Glioma is a common type of tumour that develops in the brain. It has the ability to suppress the immune system for it to grow and multiply. As this happens, a person develops brain cancer. In a new study, a group of researchers from Ohio State University looked at the stored blood samples at the Janus Serum Bank in Norway, taken from 594 men and women diagnosed with Glioma twenty years ago, between 1974 and 2007. They compared it from the 1,777 blood samples of those who had no glioma.

Researchers measured the levels of two types of protein in the blood called immunoglobulin E (IgE). It’s a group of antibodies produced by white blood cells that stimulate the immune system’s responses to allergens. Specific respiratory allergens identified in the study include tree pollen, dust mites, plants, horse, cat and dog and dander, and mold. They also analysed the relationship between the risk of glioma and the allergen-specific IgE.

They study shows that blood samples containing allergy-related antibodies are 50% less likely to develop glioma than those who had no symptoms of allergy.

The possible reason for this is, according to lead author Judith Schwartzbaum, associate professor of epidemiology at the University, people with allergies have higher levels of antibodies circulating in their body and stimulating the immune system, preventing the development of glioma. So far, the absence of allergy is the biggest risk factor of glioma. However, more research needs to be done to establish the link between glioma and allergies, she explained.

The researchers also found that women whose blood samples tested positive for certain allergy antibodies have 54% lesser chance to develop glioblastoma – the most common type of glioma tumours.

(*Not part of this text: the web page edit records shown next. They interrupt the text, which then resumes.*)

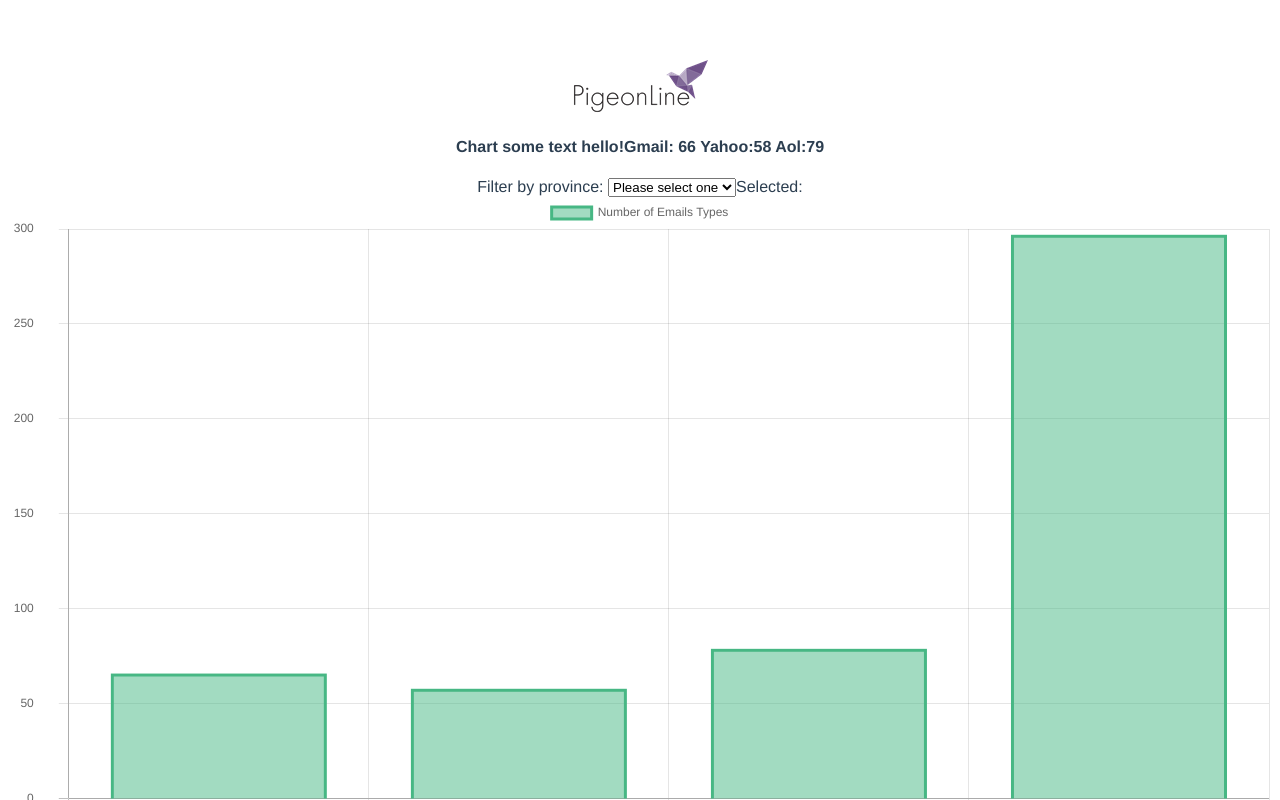
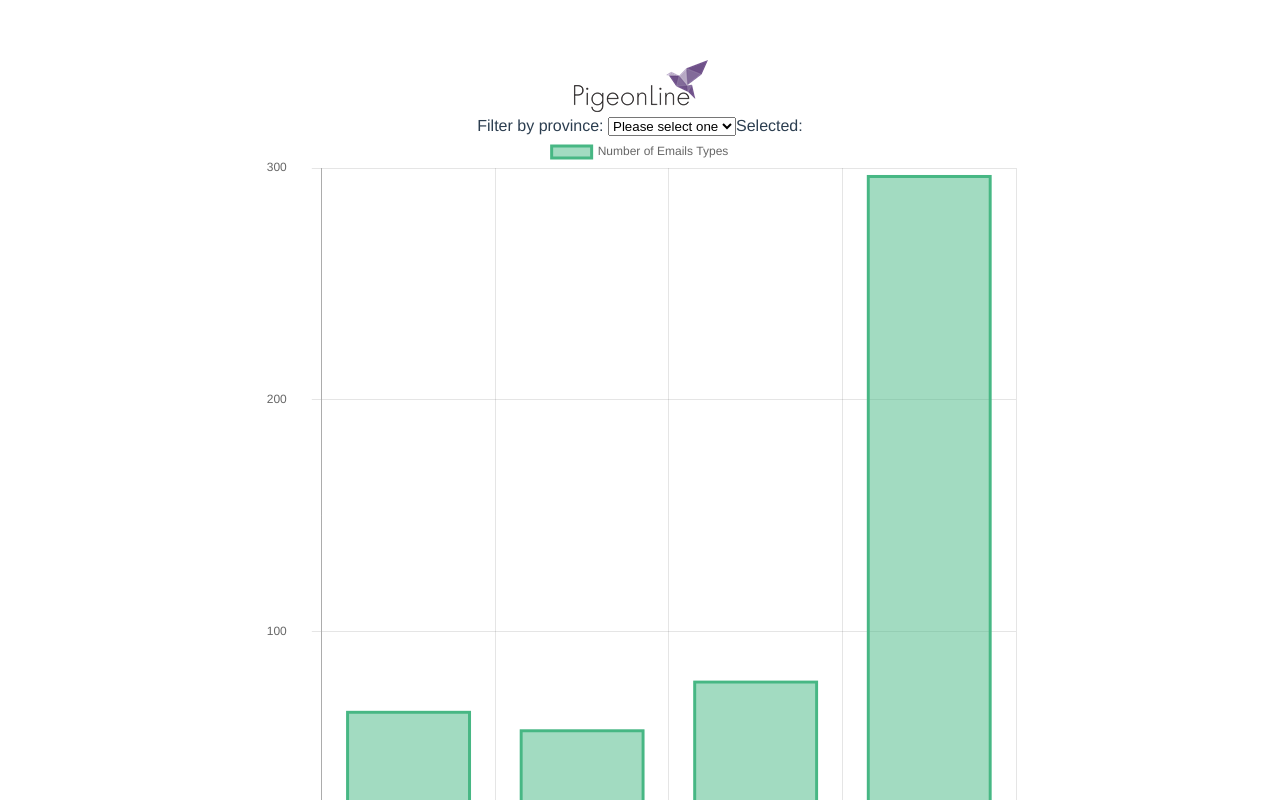
Before and after one commit to StanleyTYLau/pigeonline, a Vue app: page / in a window 1280 px wide. Shown: the top 800 px of the page. Built offline with nearby package versions, Linux system fonts and the light colour scheme.

Commit message:
added vue-charts.js

```diff
--- a/src/App.vue
+++ b/src/App.vue
@@ -1,7 +1,32 @@
 <template>
   <div id="app">
     <img alt="Pigeonline logo" src="./assets/pigeonline.png">
-    <ChartVis v-bind:userData = "userData" v-bind:testing = "testing"/>
+    <div>
+      <span>Filter by province: </span>
+      <select v-model="provinceFilter">
+      <option disabled value="">Please select one</option>
+      <option>All Provinces</option>
+      <option>AB</option>
+      <option>BC</option>
+      <option>MB</option>
+      <option>NB</option>
+      <option>NL</option>
+      <option>NT</option>
+      <option>NS</option>
+      <option>NU</option>
+      <option>ON</option>
+      <option>PE</option>
+      <option>QC</option>
+      <option>SK</option>
+      <option>YT</option>
+      </select>
+      <span>Selected: {{ provinceFilter }}</span>
+    </div>
+
+    <div id="chart">
+      <ChartVis v-bind:userData = "userData" v-bind:testing = "testing"/>
+    </div>
+
     <TableData v-bind:userData = "userData"/>
 
   </div>
@@ -21,7 +46,8 @@ export default {
   data() {
     return {
       userData: json,
-      testing: "some text"
+      testing: "some text",
+      provinceFilter: ''
     }
   }
 }
@@ -36,4 +62,9 @@ export default {
   color: #2c3e50;
   margin-top: 60px;
 }
+
+#chart {
+  width: 60%;
+  margin: 0 auto;
+}
 </style>
--- a/src/components/Chart.vue
+++ b/src/components/Chart.vue
@@ -1,49 +1,15 @@
-
-
-<template>
-  <div>
-    <h4>Chart {{abc}}</h4>
-    <span>Filter by province: </span>
-    <select v-model="provinceFilter">
-      <option disabled value="">Please select one</option>
-      <option>All Provinces</option>
-      <option>AB</option>
-      <option>BC</option>
-      <option>MB</option>
-      <option>NB</option>
-      <option>NL</option>
-      <option>NT</option>
-      <option>NS</option>
-      <option>NU</option>
-      <option>ON</option>
-      <option>PE</option>
-      <option>QC</option>
-      <option>SK</option>
-      <option>YT</option>
-    </select>
-    <span>Selected: {{ provinceFilter }}</span>
-
-    <canvas id="email-chart"></canvas>
-  </div>
-</template>
 
 <script>
 import Chart from 'chart.js'
+import { Bar, mixins} from 'vue-chartjs'
+
+const { reactiveData } = mixins
 
 export default {
   name: "ChartVis",
+  extends: Bar,
   props: ["userData", "testing"],
-  methods: {
-    createChart(chartId, chartData) {
-      const ctx = document.getElementById(chartId);
-      const myChart = new Chart(ctx, {
-        type: chartData.type,
-        data: chartData.data,
-        options: chartData.options,
-      });
-    }
-  },
-
+  mixins: [reactiveData],
   data() {
     const gmailRegEx = /gmail/i
     const yahooRegEx = /yahoo.com/i
@@ -71,8 +37,6 @@ export default {
 
     //create data object for chart
     let chartData = {
-      type: "bar",
-      data: {
       labels: ["Gmail", "Yahoo", "AOL", "Other"],
       datasets: [
         {
@@ -93,8 +57,9 @@ export default {
           borderWidth: 3
         }
       ]
-      },
-      options: {
+    }
+
+    let chartOptions = {
       responsive: true,
       lineTension: 1,
       scales: {
@@ -102,21 +67,23 @@ export default {
           ticks: {
             beginAtZero: true,
             padding: 25,
+            stepSize: 100,
           }
         }]
-        }
       }
     }
 
     return {
       abc: this.testing + " hello!Gmail: " + countGmail + " Yahoo:" + countYahoo + " Aol:" + countAol,
       chartData: chartData,
+      chartOptions: chartOptions,
       provinceFilter: ''
     }
   },
 
   mounted() {
-    this.createChart('email-chart', this.chartData);
+    this.renderChart(this.chartData, this.chartOptions);
+
   }
 }
 </script>
```
Lines whose indentation alone changed are shown as unchanged.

And although such antibodies weren’t seen on men, those who were tested positive for both known and unknown antibodies were 25% less likely to develop tumours in the brain than those who were tested negative. The reason for the disparity between the amount of risk between men and women is still unknown, reported Schwartzbaum. What the study can conclude however is that people with respiratory allergies could have protective line of defence against glioma.

In future studies, Schwartzbaum plans to investigate the relationship between cytokines, chemical messengers that suppress or promote inflammation and risk of brain tumours.

People with glioblastoma can survive for up to 5 years. Some patients who had chemotherapy, brain surgery, or radiation (and other medical treatments) are able to survive for at least one year after the treatment. Some make it until two years and only a few (less than 10%) survive for five years.